That millions of workers worldwide become "losers" in the process of globalization, should not surprise anyone. Nor that many react with mistrust and blind rebellion. That part of the working class – lacking left political parties with strategies to address this crisis -- are attracted by the extreme right’s verbal anti-establishment rhetoric, is against this background understandable. To understand, however, is not the same as to accept, let alone support.

White Working-Class Voters and the Future of Progressive Politics

Michael Zweig
New Labor Forum Blog
The working class constitutes roughly 63 percent of the U.S. labor force. Crucially, it consists of both men and women and is multiracial and multiethnic.2 White people are, of course, a big part of the working class, but if we settle on “the white working class” as a class in itself, and with the force of white supremacy, even a class for itself, we lose track of the role blacks, Native Americans, Hispanics, Asians, and other non-whites play in the working class.

NLRB files complaint against VW over practices at Tennessee plant

Nick Carey
Reuters
The complaint is part of a lengthy battle over the NLRB's recognition of the vote by roughly 160 skilled workers at VW's Chattanooga plant in Tennessee to be represented by the United Auto Workers union.
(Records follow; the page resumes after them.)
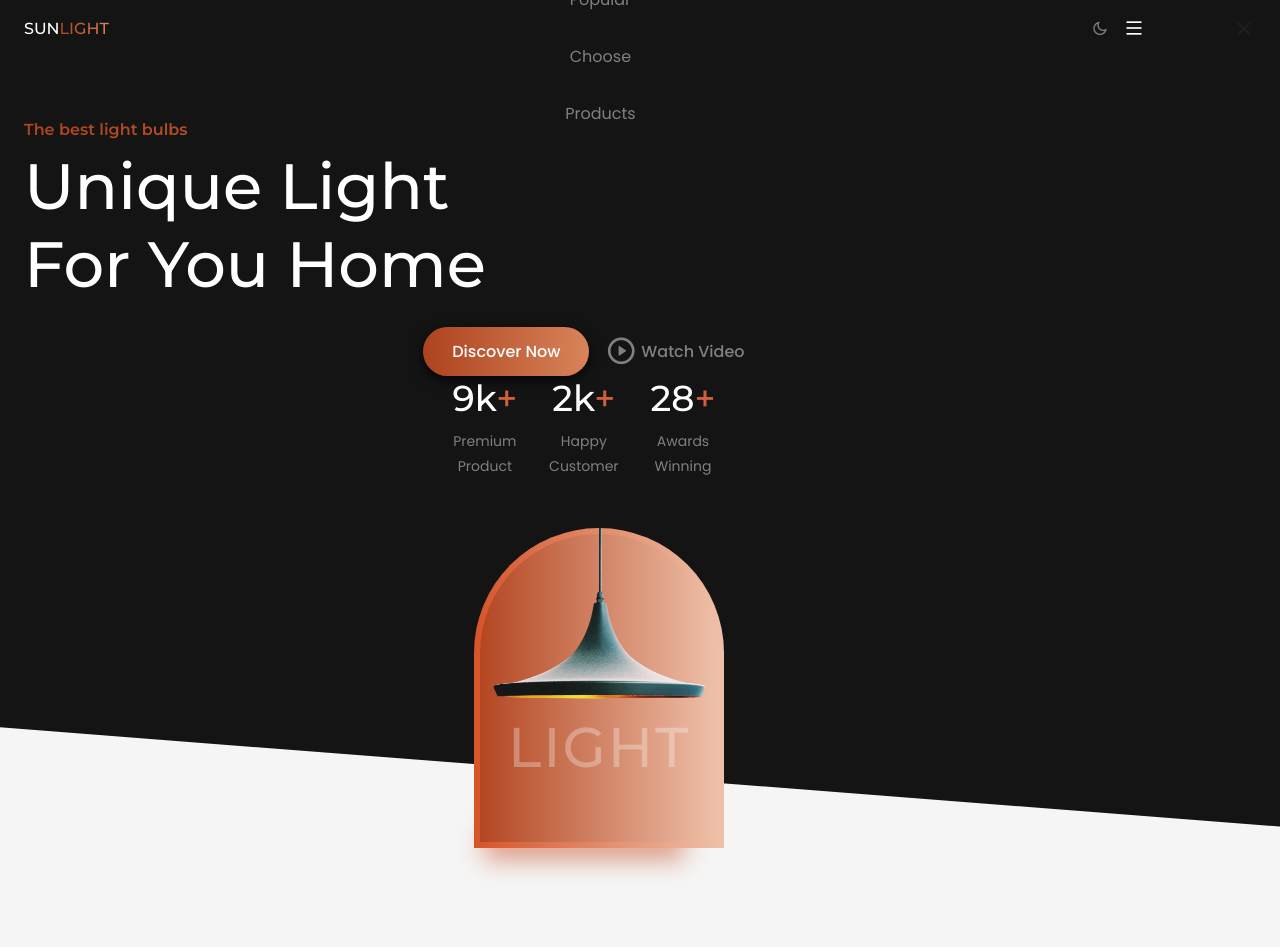
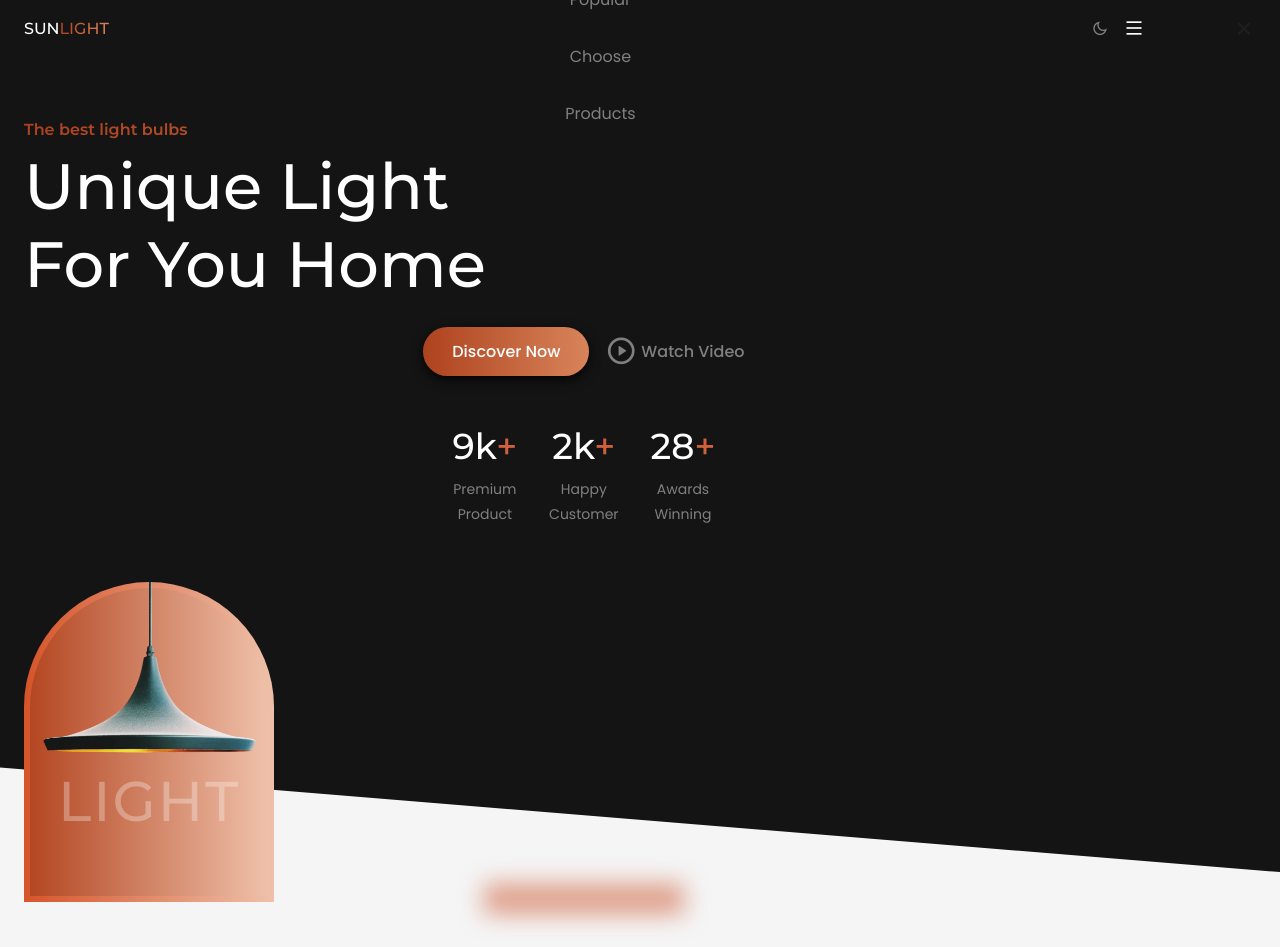
Before and after one commit to GleristonCastro/my-practices-website, a plain HTML site: page 4_lamp_website/index.html in a window 1280 px wide. Shown: the top 947 px of the page. Drawn offline with nearby package versions, Linux system fonts and the light colour scheme.

Commit message:
fix: choose content position

```diff
--- a/4_lamp_website/index.html
+++ b/4_lamp_website/index.html
@@ -51,7 +51,7 @@
             <div class="home__bg"></div>
 
             <div class="home__container container grid">
-               <div class="home__content">
+               <div class="home__content grid">
                   <div class="home__data">
                      <h3 class="home__subtitle">
                         The best light bulbs
@@ -104,7 +104,7 @@
                   </div>
                </div>
 
-               <div class="home__img">
+               <div class="home__image">
                   <div class="home__blob">
                      <img src="assets/img/home-lamp.png" alt="home image" class="home__img">
                      <h1 class="home__blob-title">LIGHT</h1>
@@ -229,7 +229,6 @@
                         Our products have won numerous awards and we can guarantee the unlimited quality of our products.
                      </p>
                   </div>
-               </div>
                   <div class="choose__faq">
                      <div class="choose__faq-item">
                         <div class="choose__faq-header">
@@ -288,6 +287,7 @@
                            <p class="choose__faq-description">
                               Our quality control does everytring possible to send you the best possible product for you home.
                            </p>
+                        </div>
                      </div>
                   </div>
                </div>
```
Lines whose indentation alone changed are shown as unchanged.
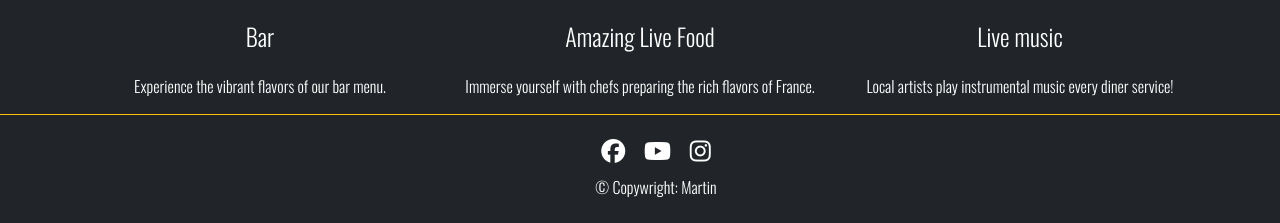
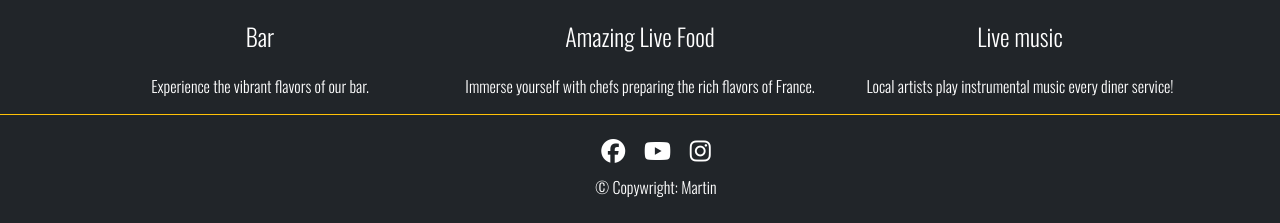
Before and after one commit to MartinFortuna/mrw-restaurant, a Django app: page / in a window 1280 px wide. Shown: the part 1217-1440 px from the top of the page. Run offline with Django 3.2, Linux system fonts and the light colour scheme; some libraries are stand-ins or nearby versions.

Commit message:
Final commit

```diff
--- a/templates/restaurant/index.html
+++ b/templates/restaurant/index.html
@@ -26,7 +26,7 @@
       <div class="col-sm-4 text-center">
         <img src="{% static 'mrw/images/drinks.webp' %}" class="img-fluid border border-warning" alt="Drinks">
         <h4 class="my-4">Bar</h4>
-        <p class="card-text">Experience the vibrant flavors of our bar menu.</p>
+        <p class="card-text">Experience the vibrant flavors of our bar.</p>
       </div>
       <div class="smallscreen border-top border-warning w-25 mx-auto my-4"></div>
       <div class="col-sm-4 text-center">
```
The German automaker has argued against allowing a small group within the plant to have union representation, maintaining that all 1,500 hourly workers should be treated as one unit.

Friday Nite Videos

Posted by Portside on May 19, 2017

The Trump-Russia probe gets a special prosecutor, and Fox News downplays a purported memo from James Comey suggesting Donald Trump may have committed obstruction of justice.

Posted by Portside on May 19, 2017

Political satirists like Samantha Bee, John Oliver, Stephen Colbert, and Seth Meyers have demonstrated why comedy can be such a powerful antidote to bullshit

Posted by Portside on May 19, 2017

 

 

Jill Wine-Banks, Assistant Watergate Special Prosecutor, and former U.S. prosecutor Paul Butler discuss the revelations that have come to light from the Comey memo

Posted by Portside on May 19, 2017

THE ACTIVISTS: War, Peace, and Politics in the Streets is a documentary film that brings to life the stories of ordinary people who tried to stop and end the U.S. wars in Iraq and Afghanistan.

Posted by Portside on May 19, 2017

Are we going to pretend they’re less than men and walk away?

Posted by Portside on May 12, 2017

Senator Elizabeth Warren says nobody believes Trump fired the FBI director because he was 'mean to Hillary Clinton.'

Posted by Portside on May 12, 2017

This song written and performed by bluesmaster John Lee Hooker was first released in 1965, performed here for the Seattle Folklore Society.